(To do):
Please give the number of lines in the records below that include "changed", with no other output.

(Records for the exercise):
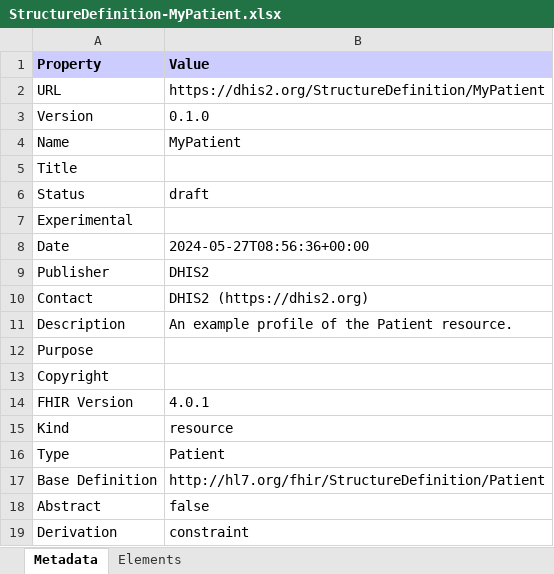
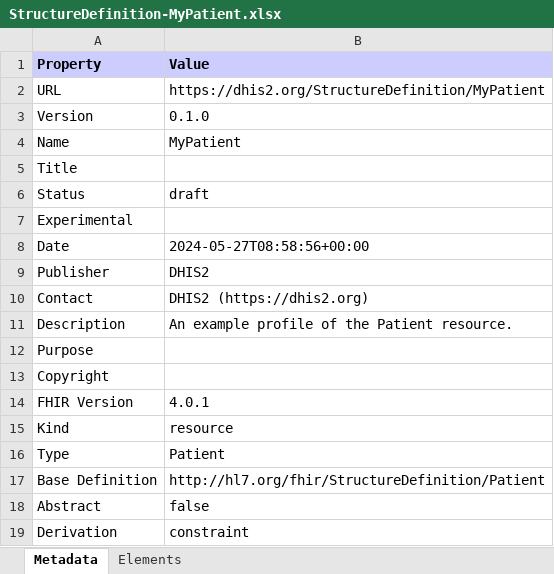
Before and after one commit to JohanGHole/dhis2-rwanda-attribute-harmonization, an Excel workbook: StructureDefinition-MyPatient.xlsx, sheet Metadata, drawn as a sheet; values as stored, in another font and other column widths than the file's, no borders; the diff names each change by its address in the sheet, - before the commit and + after, or states it on an @@ line.

```diff
--- a/StructureDefinition-MyPatient.xlsx (sheet Metadata)
+++ b/StructureDefinition-MyPatient.xlsx (sheet Metadata)
-B8 (Value): 2024-05-27T08:56:36+00:00
+B8 (Value): 2024-05-27T08:58:56+00:00
```
Also changed, not shown: all-profiles.xlsx, observations-summary.xlsx, 56 other files.
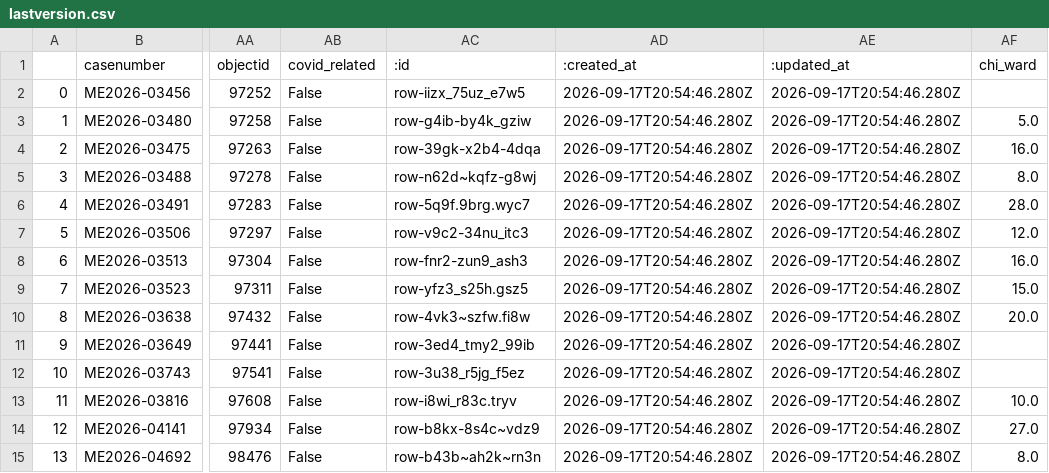
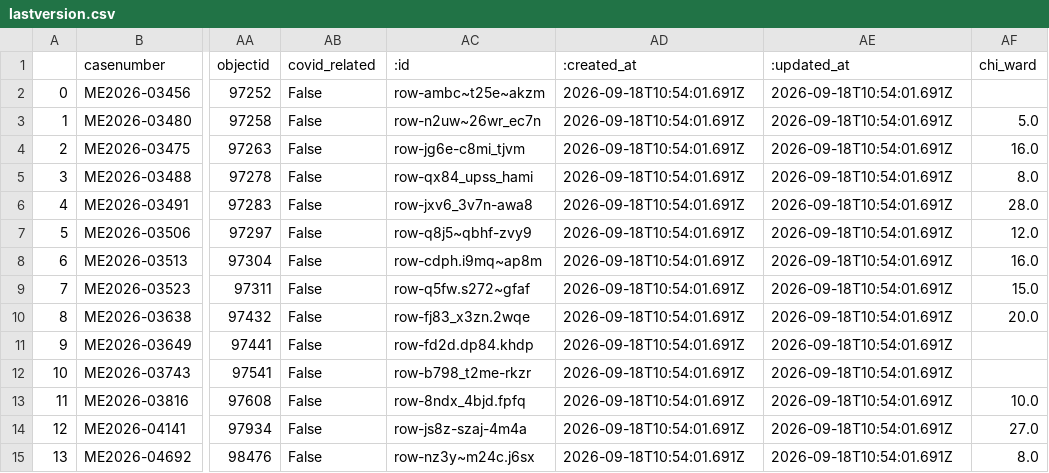
Before and after one commit to cam-rodriguez/cpm_heatbot, a CSV file: data/archive/lastversion.csv, drawn as a sheet; only a part is shown, gaps mark what is left out; the diff names each change by its address in the sheet, - before the commit and + after, or states it on an @@ line.

```diff
--- a/data/archive/lastversion.csv
+++ b/data/archive/lastversion.csv
-AC2 (:id): row-iizx_75uz_e7w5
+AC2 (:id): row-ambc~t25e~akzm
-AD2:AD15 (:created_at): 2026-09-17T20:54:46.280Z
+AD2:AD15 (:created_at): 2026-09-18T10:54:01.691Z
-AE2:AE15 (:updated_at): 2026-09-17T20:54:46.280Z
+AE2:AE15 (:updated_at): 2026-09-18T10:54:01.691Z
-AC3 (:id): row-g4ib-by4k_gziw
+AC3 (:id): row-n2uw~26wr_ec7n
-AC4 (:id): row-39gk-x2b4-4dqa
+AC4 (:id): row-jg6e-c8mi_tjvm
-AC5 (:id): row-n62d~kqfz-g8wj
+AC5 (:id): row-qx84_upss_hami
-AC6 (:id): row-5q9f.9brg.wyc7
+AC6 (:id): row-jxv6_3v7n-awa8
-AC7 (:id): row-v9c2-34nu_itc3
+AC7 (:id): row-q8j5~qbhf-zvy9
-AC8 (:id): row-fnr2-zun9_ash3
+AC8 (:id): row-cdph.i9mq~ap8m
-AC9 (:id): row-yfz3_s25h.gsz5
+AC9 (:id): row-q5fw.s272~gfaf
-AC10 (:id): row-4vk3~szfw.fi8w
+AC10 (:id): row-fj83_x3zn.2wqe
-AC11 (:id): row-3ed4_tmy2_99ib
+AC11 (:id): row-fd2d.dp84.khdp
-AC12 (:id): row-3u38_r5jg_f5ez
+AC12 (:id): row-b798_t2me-rkzr
-AC13 (:id): row-i8wi_r83c.tryv
+AC13 (:id): row-8ndx_4bjd.fpfq
-AC14 (:id): row-b8kx-8s4c~vdz9
+AC14 (:id): row-js8z-szaj-4m4a
-AC15 (:id): row-b43b~ah2k~rn3n
+AC15 (:id): row-nz3y~m24c.j6sx
```
Also changed, not shown: data/all_heatdeaths.csv, data/archive/today_heatdeaths_2026-09-18.csv.
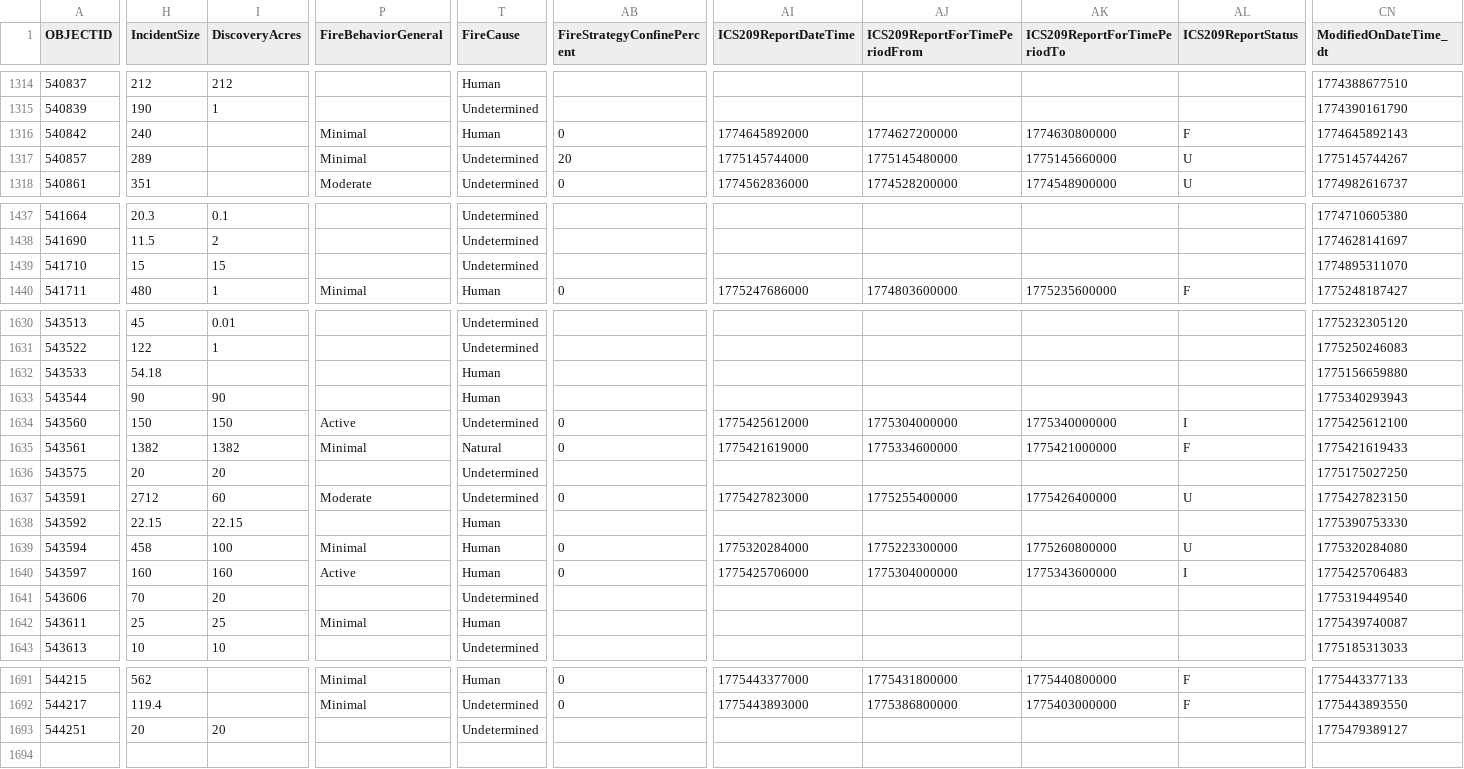
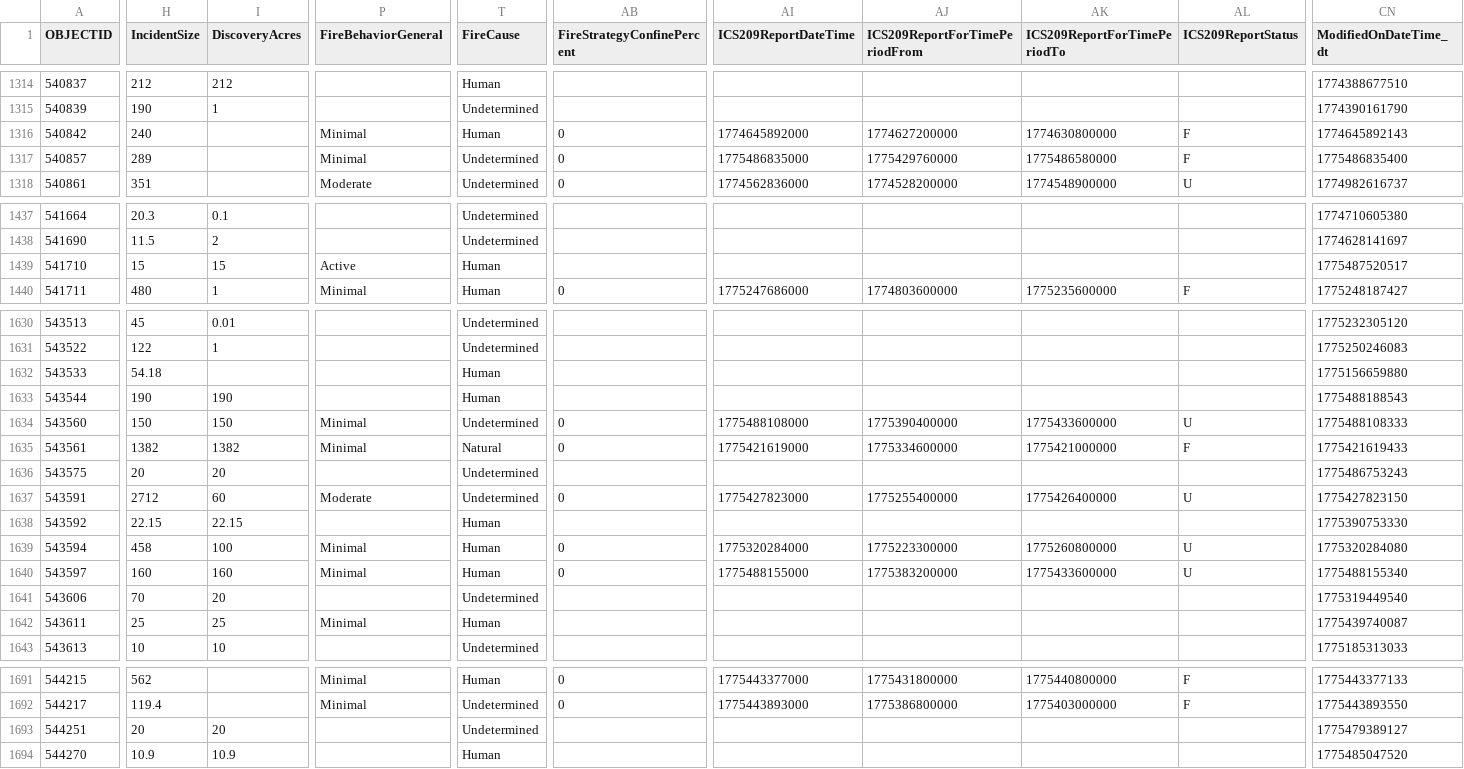
Before and after one commit to githamm/wildfire-tracker, a CSV file: data/wildfire_ytd.csv, drawn as a sheet; only a part is shown, gaps mark what is left out; rows hold the shown columns only; the diff covers the shown part only; the diff names each change by its address in the sheet, - before the commit and + after, or states it on an @@ line.

```diff
--- a/data/wildfire_ytd.csv
+++ b/data/wildfire_ytd.csv
-AB1317 (FireStrategyConfinePercent): 20
+AB1317 (FireStrategyConfinePercent): 0
-AI1317 (ICS209ReportDateTime): 1775145744000
+AI1317 (ICS209ReportDateTime): 1775486835000
-AJ1317 (ICS209ReportForTimePeriodFrom): 1775145480000
+AJ1317 (ICS209ReportForTimePeriodFrom): 1775429760000
-AK1317 (ICS209ReportForTimePeriodTo): 1775145660000
+AK1317 (ICS209ReportForTimePeriodTo): 1775486580000
-AL1317 (ICS209ReportStatus): U
+AL1317 (ICS209ReportStatus): F
-CN1317 (ModifiedOnDateTime_dt): 1775145744267
+CN1317 (ModifiedOnDateTime_dt): 1775486835400
-P1439 (FireBehaviorGeneral): (empty)
+P1439 (FireBehaviorGeneral): Active
-T1439 (FireCause): Undetermined
+T1439 (FireCause): Human
-CN1439 (ModifiedOnDateTime_dt): 1774895311070
+CN1439 (ModifiedOnDateTime_dt): 1775487520517
-H1633 (IncidentSize): 90
+H1633 (IncidentSize): 190
-I1633 (DiscoveryAcres): 90
+I1633 (DiscoveryAcres): 190
-CN1633 (ModifiedOnDateTime_dt): 1775340293943
+CN1633 (ModifiedOnDateTime_dt): 1775488188543
-P1634 (FireBehaviorGeneral): Active
+P1634 (FireBehaviorGeneral): Minimal
-AI1634 (ICS209ReportDateTime): 1775425612000
+AI1634 (ICS209ReportDateTime): 1775488108000
-AJ1634 (ICS209ReportForTimePeriodFrom): 1775304000000
+AJ1634 (ICS209ReportForTimePeriodFrom): 1775390400000
-AK1634 (ICS209ReportForTimePeriodTo): 1775340000000
+AK1634 (ICS209ReportForTimePeriodTo): 1775433600000
-AL1634 (ICS209ReportStatus): I
+AL1634 (ICS209ReportStatus): U
-CN1634 (ModifiedOnDateTime_dt): 1775425612100
+CN1634 (ModifiedOnDateTime_dt): 1775488108333
-CN1636 (ModifiedOnDateTime_dt): 1775175027250
+CN1636 (ModifiedOnDateTime_dt): 1775486753243
-P1640 (FireBehaviorGeneral): Active
+P1640 (FireBehaviorGeneral): Minimal
-AI1640 (ICS209ReportDateTime): 1775425706000
+AI1640 (ICS209ReportDateTime): 1775488155000
-AJ1640 (ICS209ReportForTimePeriodFrom): 1775304000000
+AJ1640 (ICS209ReportForTimePeriodFrom): 1775383200000
-AK1640 (ICS209ReportForTimePeriodTo): 1775343600000
+AK1640 (ICS209ReportForTimePeriodTo): 1775433600000
-AL1640 (ICS209ReportStatus): I
+AL1640 (ICS209ReportStatus): U
-CN1640 (ModifiedOnDateTime_dt): 1775425706483
+CN1640 (ModifiedOnDateTime_dt): 1775488155340
+row 1694: 544270 | 10.9 | 10.9 |  | Human |  |  |  |  |  | 1775485047520
```
Also changed, not shown: 95 edited cells elsewhere in this file.
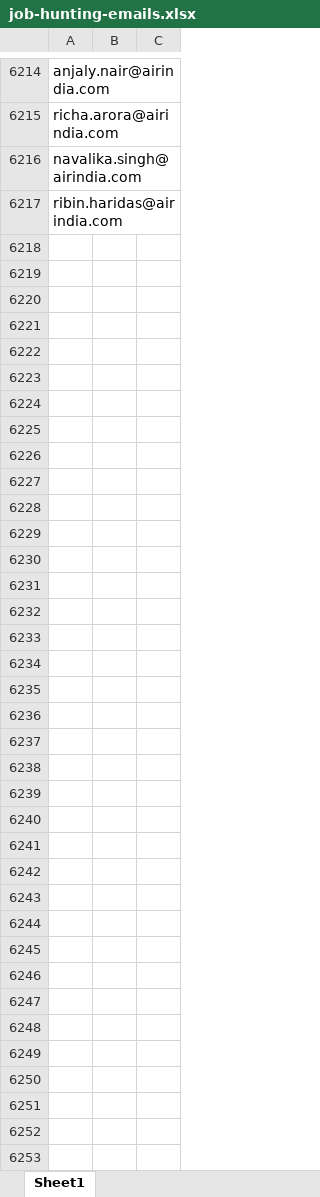
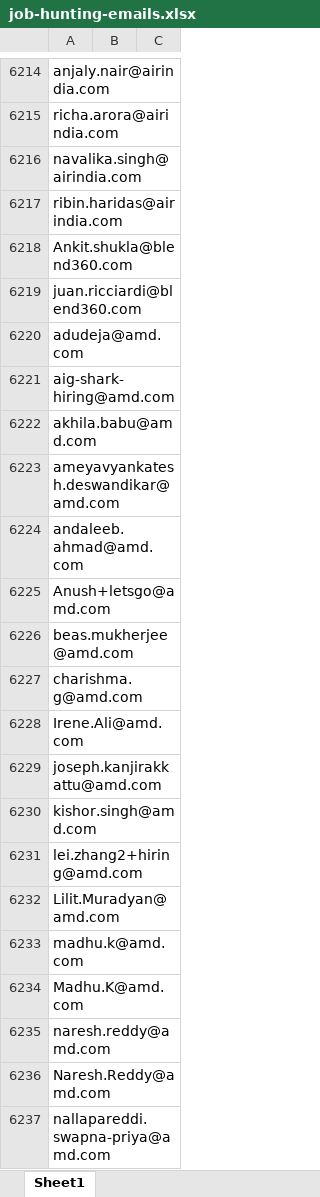
Before and after one commit to Sanketarali/Demo-Repo, an Excel workbook: job-hunting-emails.xlsx, sheet Sheet1, drawn as a sheet; only a part is shown, gaps mark what is left out; values as stored, in another font and other column widths than the file's, no borders; conditional formats not drawn; the diff covers the shown part only; the diff names each change by its address in the sheet, - before the commit and + after, or states it on an @@ line.

Commit message:
Add files via upload

```diff
--- a/job-hunting-emails.xlsx (sheet Sheet1)
+++ b/job-hunting-emails.xlsx (sheet Sheet1)
+row 6218: Ankit.shukla@blend360.com
+row 6219: juan.ricciardi@blend360.com
+row 6220: adudeja@amd.com
+row 6221: aig-shark-hiring@amd.com
+row 6222: akhila.babu@amd.com
+row 6223: ameyavyankatesh.deswandikar@amd.com
+row 6224: andaleeb.ahmad@amd.com
+row 6225: Anush+letsgo@amd.com
+row 6226: beas.mukherjee@amd.com
+row 6227: charishma.g@amd.com
+row 6228: Irene.Ali@amd.com
+row 6229: joseph.kanjirakkattu@amd.com
+row 6230: kishor.singh@amd.com
+row 6231: lei.zhang2+hiring@amd.com
+row 6232: Lilit.Muradyan@amd.com
+row 6233: madhu.k@amd.com
+row 6234: Madhu.K@amd.com
+row 6235: naresh.reddy@amd.com
+row 6236: Naresh.Reddy@amd.com
+row 6237: nallapareddi.swapna-priya@amd.com
```
Also changed, not shown: 18 added rows elsewhere in this sheet.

(Worked solution):
4